Red wriggler worms are decomposing work horses. They eat paper and food scraps turning them into compost, a nutrient-rich material for plants.
I asked Cory at the Greenhouse Project to share a worm composting method. He suggests a three-bin method, starting with plastic bins approximately 1.5 feet by 2.5 feet. The boxes are shallow because worms are surface-dwellers and prefer to live in the top 6 inches of bedding material. The first bin on the bottom is empty. It catches the drippings that drain or fall from the upper bins, which can be used as compost tea.
The second bin is where the worms live initially and it is stacked on the first bin. It has 1/8-inch holes drilled in the bottom to allow the excess moisture to escape and air to get in. Bin two is filled with dampened shredded paper such as computer paper, paper towels or newspaper into which red wriggler worms are placed.
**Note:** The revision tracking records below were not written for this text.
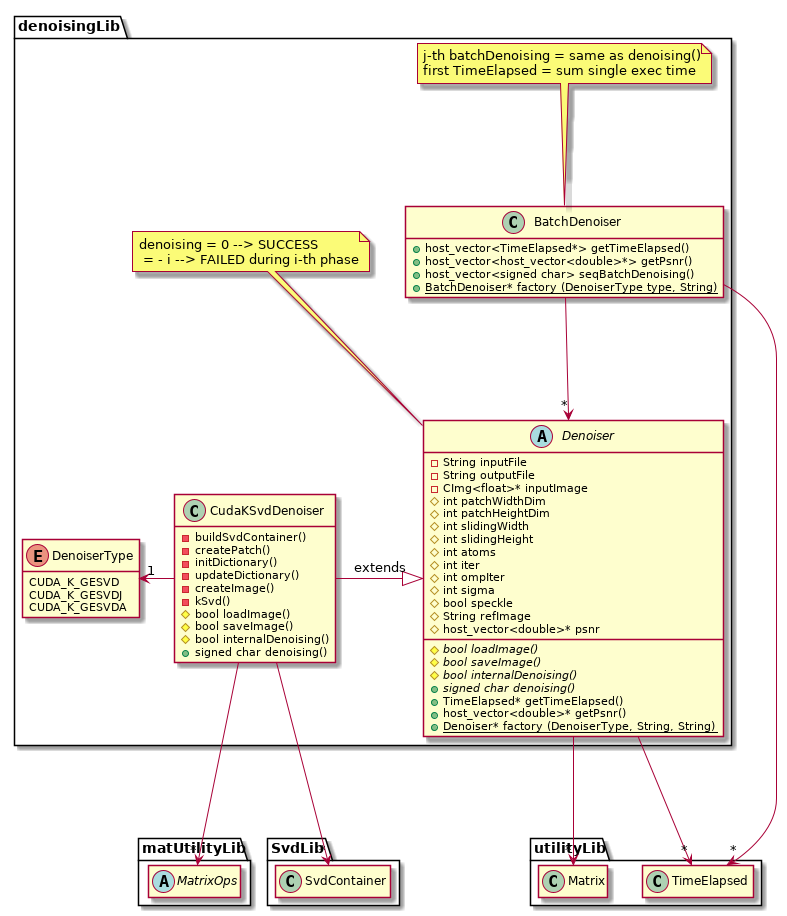
Earlier version of the PlantUML export uml/out/uml/src/DenoisingDiagram.png (newfla/CUDA-K-SVD-Denoising). Its diagram source:
```plantuml
@startuml DenoisingDiagram

package denoisingLib{

    enum DenoiserType{
            CUDA_K_GESVD
            CUDA_K_GESVDJ
            CUDA_K_GESVDA
    }

    abstract class Denoiser{
        - String inputFile
        - String outputFile
        - CImg<float>* inputImage
        # int patchWidthDim
        # int patchHeightDim
        # int slidingWidth
        # int slidingHeight
        # int atoms
        # int iter
        # int ompIter
        # int sigma
        # bool speckle
        # String refImage
        # host_vector<double>* psnr

        {abstract} # bool loadImage()
        {abstract} # bool saveImage()
        {abstract} # bool internalDenoising()
        {abstract} + signed char denoising()
        + TimeElapsed* getTimeElapsed()
        + host_vector<double>* getPsnr()
        {static} + Denoiser* factory (DenoiserType, String, String)
    }

    note top: denoising = 0 --> SUCCESS\n = - i --> FAILED during i-th phase

    class CudaKSvdDenoiser{

        - buildSvdContainer()
        - createPatch()
        - initDictionary()
        - updateDictionary()
        - createImage()
        - kSvd()

        - int blocks
        - device_vector<int>* relevantDataIndices
        - device_vector<int>* relevantDataIndicesCounter
        # bool loadImage()
        # bool saveImage()
        # bool internalDenoising()
        + signed char denoising()
    }

    class BatchDenoiser{
        + host_vector<TimeElapsed*> getTimeElapsed()
        + host_vector<host_vector<double>*> getPsnr()
        + host_vector<signed char> seqBatchDenoising()
        {static} + BatchDenoiser* factory (DenoiserType type, String)
    }

    note top: j-th batchDenoising = same as denoising()\nfirst TimeElapsed = sum single exec time


    CudaKSvdDenoiser -|> Denoiser : extends
    DenoiserType "1"<- CudaKSvdDenoiser
    BatchDenoiser --> "*" Denoiser
    hide CudaKSvdDenoiser fields
    hide BatchDenoiser fields
    hide DenoiserType methods
}

package utilityLib{
    class Matrix
    class TimeElapsed


    hide Matrix fields
    hide Matrix methods

    hide TimeElapsed fields
    hide TimeElapsed methods

}

package matUtilityLib{
    abstract class MatrixOps
    hide MatrixOps fields
    hide MatrixOps methods
}

package SvdLib{
    class SvdContainer

    hide SvdContainer fields
    hide SvdContainer methods
}

BatchDenoiser ---> "*" TimeElapsed
Denoiser ---> "*" TimeElapsed
Denoiser ---> "*" Matrix
CudaKSvdDenoiser ---> "*" MatrixOps
CudaKSvdDenoiser ---> "*" SvdContainer

@enduml
```
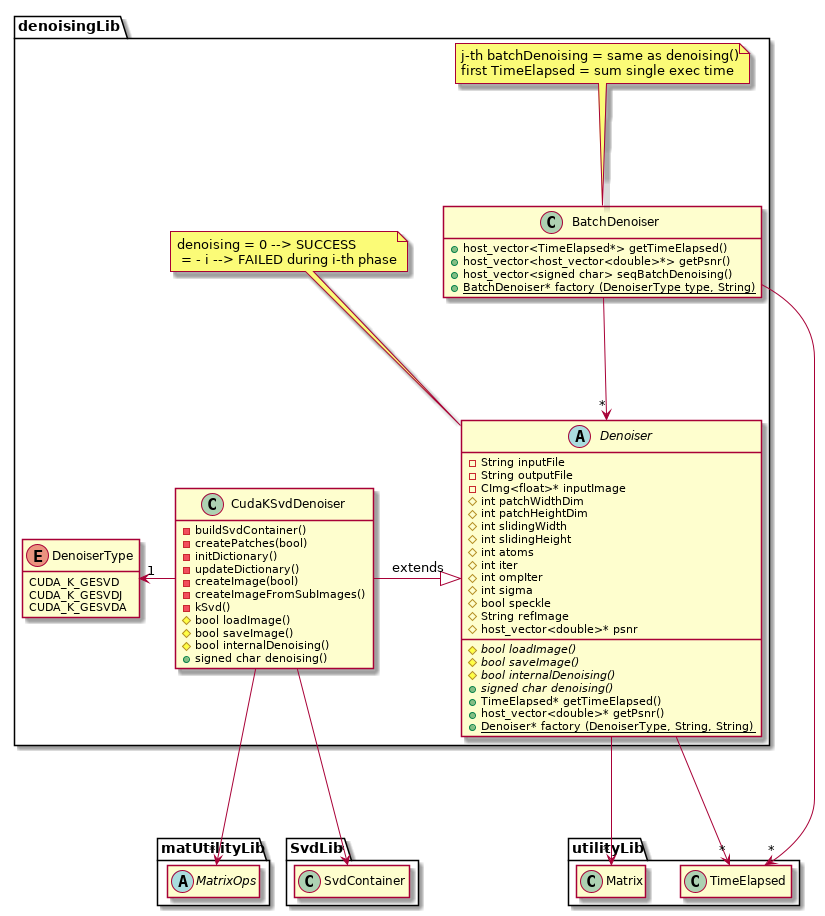
After the change.

Diff of the diagram source:
```diff
@@ -38,10 +38,11 @@
     class CudaKSvdDenoiser{
 
         - buildSvdContainer()
-        - createPatch()
+        - createPatches(bool)
         - initDictionary()
         - updateDictionary()
-        - createImage()
+        - createImage(bool)
+        - createImageFromSubImages()
         - kSvd()
 
         - int blocks
```
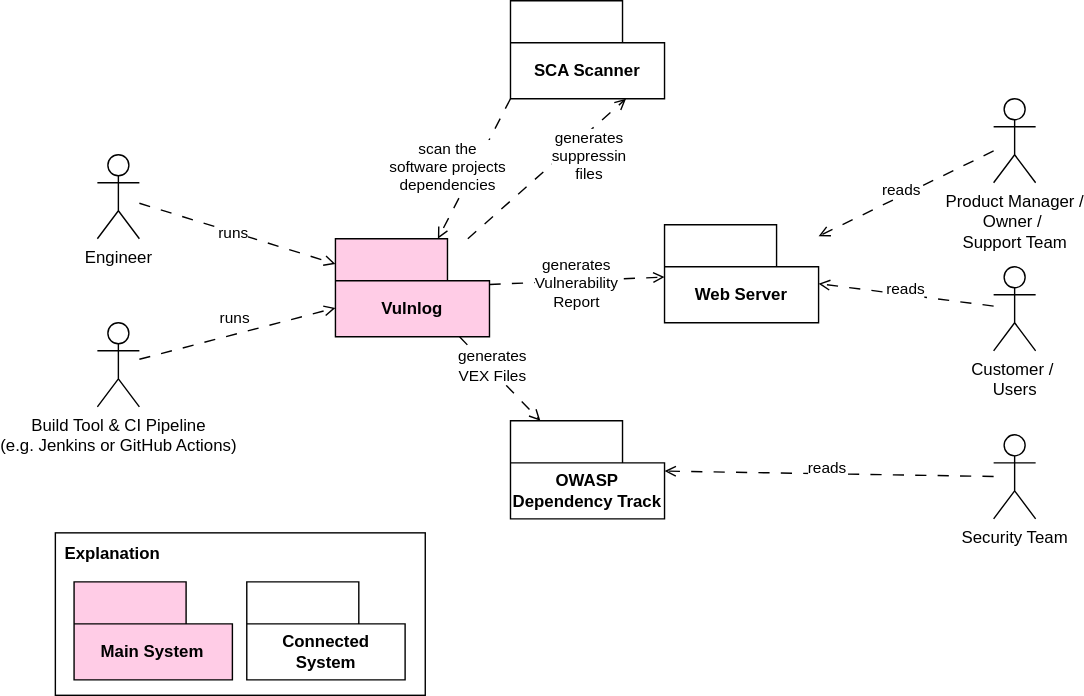
The draw.io diagram devdoc/images/Vulnlog-Context-View-Business.drawio.svg in vulnlog/vulnlog, before a commit. Source tidied: cells renumbered, new cells last; positions are measured from the earlier drawing's top-left corner, leaving out a move shared by most shapes.
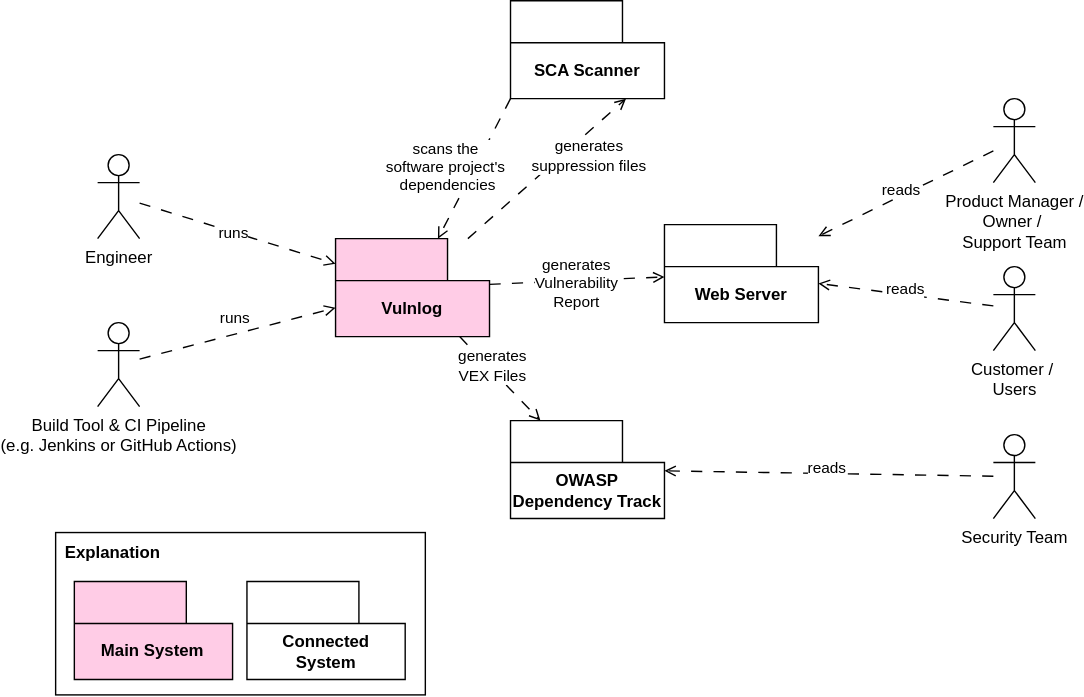
After the commit.

Commit message:
docs(sad): Rework context and scope chapter

The edit, as a diff of the source:
```diff
@@ -27,7 +27,7 @@
     <mxCell id="8" style="rounded=0;jettySize=auto;html=1;dashed=1;endArrow=open;endFill=0;dashPattern=8 8;exitX=0;exitY=0;exitDx=0;exitDy=70;exitPerimeter=0;" parent="1" edge="1" source="26" target="25">
       <mxGeometry relative="1" as="geometry" />
     </mxCell>
-    <mxCell id="9" value="scan the&lt;div&gt;software projects&lt;/div&gt;&lt;div&gt;dependencies&lt;/div&gt;" style="edgeLabel;html=1;align=center;verticalAlign=middle;" parent="8" vertex="1">
+    <mxCell id="9" value="&lt;div&gt;scans the&amp;nbsp;&lt;/div&gt;&lt;div&gt;software project's&amp;nbsp;&lt;/div&gt;&lt;div&gt;dependencies&lt;/div&gt;" style="edgeLabel;html=1;align=center;verticalAlign=middle;" parent="8" vertex="1">
       <mxGeometry x="0.23" y="2" relative="1" as="geometry">
         <mxPoint x="-15" y="-15" as="offset" />
       </mxGeometry>
@@ -35,7 +35,7 @@
     <mxCell id="10" style="rounded=0;jettySize=auto;html=1;entryX=0.75;entryY=1;entryDx=0;entryDy=0;dashed=1;endArrow=open;endFill=0;dashPattern=8 8;entryPerimeter=0;" parent="1" edge="1" source="25" target="26">
       <mxGeometry relative="1" as="geometry" />
     </mxCell>
-    <mxCell id="11" value="generates&lt;div&gt;suppressin&lt;/div&gt;&lt;div&gt;files&lt;/div&gt;" style="edgeLabel;html=1;align=center;verticalAlign=middle;" parent="10" vertex="1">
+    <mxCell id="11" value="&lt;div&gt;generates&lt;/div&gt;&lt;div&gt;suppression files&lt;/div&gt;" style="edgeLabel;html=1;align=center;verticalAlign=middle;" parent="10" vertex="1">
       <mxGeometry y="2" relative="1" as="geometry">
         <mxPoint x="30" y="-8" as="offset" />
       </mxGeometry>
```
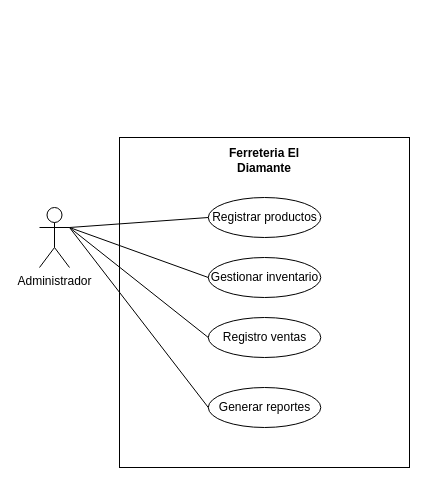
Before: page "Página-3" (3 of 3) of Ferreteria.drawio in Yayis24/FerreDi, a draw.io diagram. Source tidied: cells renumbered, new cells numbered last; positions are measured from the earlier drawing's top-left corner, leaving out a move shared by most shapes. Both pictures are drawn from the tidied source at 100%, with x=0, y=0 at pixel (39, 137).
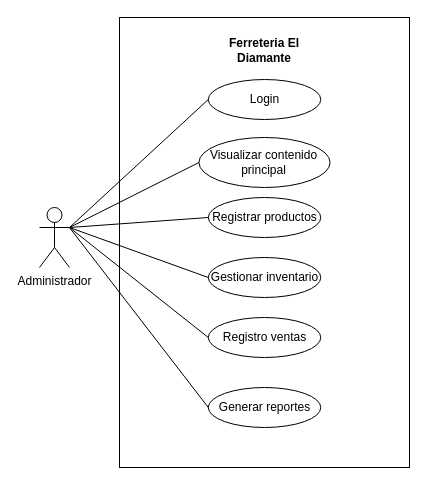
After the change.

Change to the diagram source:
```diff
@@
     <mxCell id="3" style="html=1;" parent="1" vertex="1">
-      <mxGeometry x="80" width="290" height="330" as="geometry" />
+      <mxGeometry x="80" y="-120" width="290" height="450" as="geometry" />
     </mxCell>
     <mxCell id="4" value="Ferreteria El Diamante" style="text;align=center;fontStyle=1;verticalAlign=middle;spacingLeft=3;spacingRight=3;strokeColor=none;whiteSpace=wrap;" parent="1" vertex="1">
-      <mxGeometry x="185" y="10" width="80" height="26" as="geometry" />
+      <mxGeometry x="185" y="-100" width="80" height="26" as="geometry" />
     </mxCell>
@@
+    <mxCell id="13" value="Visualizar contenido principal" style="ellipse;whiteSpace=wrap;html=1;" parent="1" vertex="1">
+      <mxGeometry x="159.4" width="131.2" height="50" as="geometry" />
+    </mxCell>
+    <mxCell id="14" value="Login" style="ellipse;whiteSpace=wrap;html=1;" parent="1" vertex="1">
+      <mxGeometry x="168.8" y="-58" width="112.5" height="40" as="geometry" />
+    </mxCell>
+    <mxCell id="15" style="endArrow=none;html=1;rounded=0;entryX=0;entryY=0.5;entryDx=0;entryDy=0;" parent="1" edge="1" target="13">
+      <mxGeometry relative="1" as="geometry">
+        <mxPoint x="30" y="90" as="sourcePoint" />
+      </mxGeometry>
+    </mxCell>
+    <mxCell id="16" style="endArrow=none;html=1;rounded=0;entryX=0;entryY=0.5;entryDx=0;entryDy=0;" parent="1" edge="1" target="14">
+      <mxGeometry relative="1" as="geometry">
+        <mxPoint x="30" y="90" as="sourcePoint" />
+      </mxGeometry>
+    </mxCell>
```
Bin three is added after the worms have made compost in bin two. Bin three also has holes in the bottom and shredded paper bedding. Once bin two is filled with compost, start adding kitchen scraps to the damp shredded paper in bin three and the worms will migrate from bin two into bin three. Cover the stacked bins with a loose-fitting lid that allows air in.
Order red wrigglers online or look for them on craigslist.com. They are smaller than earthworms and more efficient eaters.
Start with damp shredded paper until the worms get established. They will feed on the newspaper. Depending on the temperature (the process is slower in the cold), worms can establish in a week or so. Once you start seeing more worms in bin two, you can start adding in raw fruit, vegetable scraps and coffee grounds.
Stay away from meats, oils and dairy products, which take longer to break down and can attract pests. Cooked foods are often oily and can also attract pests or smell. Avoid citrus fruits, which are too acidic and can attract fruit flies. Stay away from onions and broccoli, which are smelly.
Layer the kitchen scraps in and among the paper strips. If your bins stink, they need more air so mix in more paper or dried leaves.
After a while, there will be less bedding and more compost in the worm bin. When it is filled with compost rather than bedding, remove the finished compost from the bin and use it on plants. Bin three allows the worms to separate from their castings, which, at high concentrations, create an unhealthy environment for them.
For details, go to http://compost.css.cornell.edu/worms/basics.html.
JoAnne Skelly is associate professor and Extension educator, Emerita at University of Nevada Cooperative Extension. She can be reached at firstname.lastname@example.org.